### [Data to examine]

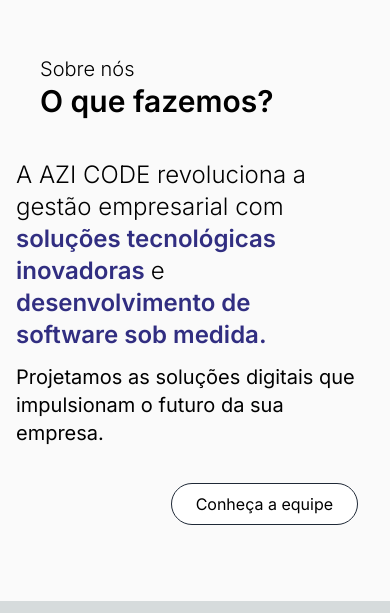
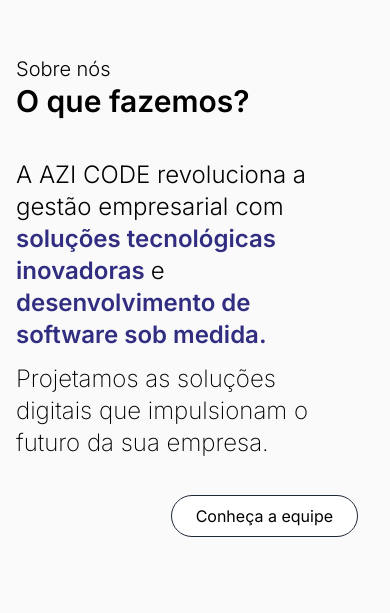
Before and after one commit to AZICode-Organization/Site, a Next.js app in the folder portfolio-website/: page / in a window 390 px wide. Shown: the part 885-1498 px from the top of the page. Built offline with nearby package versions, Linux system fonts and the light colour scheme.

Commit message:
:sparkles: Ajusta textos do mobile

```diff
--- a/portfolio-website/app/components/AboutSection.tsx
+++ b/portfolio-website/app/components/AboutSection.tsx
@@ -8,7 +8,7 @@
       <div className="md:grid md:grid-cols-12 gap-8 items-center py-8 px-4 xl:gap-16 sm:py-20 xl:px-16">
 
         {/* Coluna 1 - Título */}
-        <div className="col-span-12 md:col-span-3 mb-10 md:mb-0 self-start pl-6 md:pl-0 mt-10 md:mt-0">
+        <div className="col-span-12 md:col-span-3 mb-10 md:mb-0 self-start pl-0 md:pl-0 mt-10 md:mt-0">
           <div>
             <h2 className="text-xl font-light">
               Sobre nós
@@ -26,7 +26,7 @@
             A AZI CODE revoluciona a gestão empresarial com <span className="font-semibold text-indigo-900">soluções tecnológicas inovadoras </span>
             e <span className="font-semibold text-indigo-900">desenvolvimento de software sob medida.</span>
           </p>
-          <p className="mt-3 md:hidden mb-6 text-xl">
+          <p className="mt-3 md:hidden mb-6 text-2xl font-extralight">
             Projetamos as soluções digitais que impulsionam o futuro da sua empresa.
           </p>
 
```
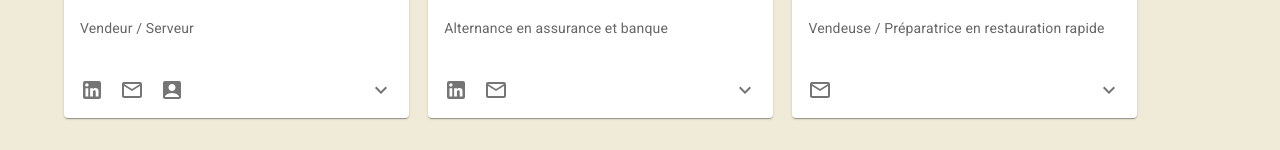
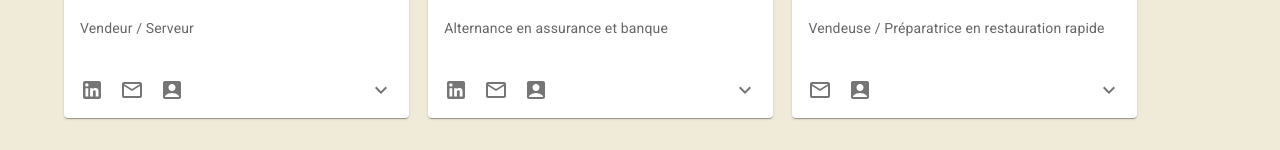
Before and after one commit to CedricFriscia/Defie-jeune, a React (Vite) app: page /candidats in a window 1280 px wide. Shown: the part 572-722 px from the top of the page. Built offline with nearby package versions, Linux system fonts and the light colour scheme.

Commit message:
add karrisa and gerline cv and name on download

```diff
--- a/public/candidats.json
+++ b/public/candidats.json
@@ -52,7 +52,7 @@
       "anniversaire": "04/06/2000",
       "linkedin": "http://linkedin.com/in/karissa-edoh-5bb096209",
       "mail": "edoh.karissa@gmail.com",
-      "cv": "",
+      "cv": "public/CV_Apprentissage_EDOH_KARISSA.pdf",
       "description": "Sérieuse, dynamique et dotée d'un bon relationnel, je souhaite mettre toutes mes connaissances, mes ressources, mais surtout mon expérience dans le secteur de l'assurance et de la banque."
     },
     {
@@ -63,7 +63,7 @@
       "anniversaire": "10/09/1998",
       "linkedin": "",
       "mail": "n.gerline@gmail.com",
-      "cv": "",
+      "cv": "public/-Cv employé polyvalent.pdf",
       "description": "Apprends vite et prête a tout donner"
     },
     {
--- a/src/Components/Card/Card.jsx
+++ b/src/Components/Card/Card.jsx
@@ -99,7 +99,12 @@ const RecipeReviewCard = ({
         ) : null}
 
         {cv === "" ? null : (
-          <a href={cv} download="CV-PDF" target="_blank" rel="noreferrer">
+          <a
+            href={cv}
+            download={"CV-" + firstname + "-" + lastname + "-PDF"}
+            target="_blank"
+            rel="noreferrer"
+          >
             <IconButton aria-label="CV">
               <AccountBoxIcon />
             </IconButton>
```
Also changed, not shown: 2 other files (tests, documents, lock files or other folders).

### [Exercise]
Leaving out the pictures, restate the listing above exactly.

### [Reply to the exercise]
Before and after one commit to AZICode-Organization/Site, a Next.js app in the folder portfolio-website/: page / in a window 390 px wide. Shown: the part 885-1498 px from the top of the page. Built offline with nearby package versions, Linux system fonts and the light colour scheme.

Commit message:
:sparkles: Ajusta textos do mobile

```diff
--- a/portfolio-website/app/components/AboutSection.tsx
+++ b/portfolio-website/app/components/AboutSection.tsx
@@ -8,7 +8,7 @@
       <div className="md:grid md:grid-cols-12 gap-8 items-center py-8 px-4 xl:gap-16 sm:py-20 xl:px-16">
 
         {/* Coluna 1 - Título */}
-        <div className="col-span-12 md:col-span-3 mb-10 md:mb-0 self-start pl-6 md:pl-0 mt-10 md:mt-0">
+        <div className="col-span-12 md:col-span-3 mb-10 md:mb-0 self-start pl-0 md:pl-0 mt-10 md:mt-0">
           <div>
             <h2 className="text-xl font-light">
               Sobre nós
@@ -26,7 +26,7 @@
             A AZI CODE revoluciona a gestão empresarial com <span className="font-semibold text-indigo-900">soluções tecnológicas inovadoras </span>
             e <span className="font-semibold text-indigo-900">desenvolvimento de software sob medida.</span>
           </p>
-          <p className="mt-3 md:hidden mb-6 text-xl">
+          <p className="mt-3 md:hidden mb-6 text-2xl font-extralight">
             Projetamos as soluções digitais que impulsionam o futuro da sua empresa.
           </p>
 
```
Before and after one commit to CedricFriscia/Defie-jeune, a React (Vite) app: page /candidats in a window 1280 px wide. Shown: the part 572-722 px from the top of the page. Built offline with nearby package versions, Linux system fonts and the light colour scheme.

Commit message:
add karrisa and gerline cv and name on download

```diff
--- a/public/candidats.json
+++ b/public/candidats.json
@@ -52,7 +52,7 @@
       "anniversaire": "04/06/2000",
       "linkedin": "http://linkedin.com/in/karissa-edoh-5bb096209",
       "mail": "edoh.karissa@gmail.com",
-      "cv": "",
+      "cv": "public/CV_Apprentissage_EDOH_KARISSA.pdf",
       "description": "Sérieuse, dynamique et dotée d'un bon relationnel, je souhaite mettre toutes mes connaissances, mes ressources, mais surtout mon expérience dans le secteur de l'assurance et de la banque."
     },
     {
@@ -63,7 +63,7 @@
       "anniversaire": "10/09/1998",
       "linkedin": "",
       "mail": "n.gerline@gmail.com",
-      "cv": "",
+      "cv": "public/-Cv employé polyvalent.pdf",
       "description": "Apprends vite et prête a tout donner"
     },
     {
--- a/src/Components/Card/Card.jsx
+++ b/src/Components/Card/Card.jsx
@@ -99,7 +99,12 @@ const RecipeReviewCard = ({
         ) : null}
 
         {cv === "" ? null : (
-          <a href={cv} download="CV-PDF" target="_blank" rel="noreferrer">
+          <a
+            href={cv}
+            download={"CV-" + firstname + "-" + lastname + "-PDF"}
+            target="_blank"
+            rel="noreferrer"
+          >
             <IconButton aria-label="CV">
               <AccountBoxIcon />
             </IconButton>
```
Also changed, not shown: 2 other files (tests, documents, lock files or other folders).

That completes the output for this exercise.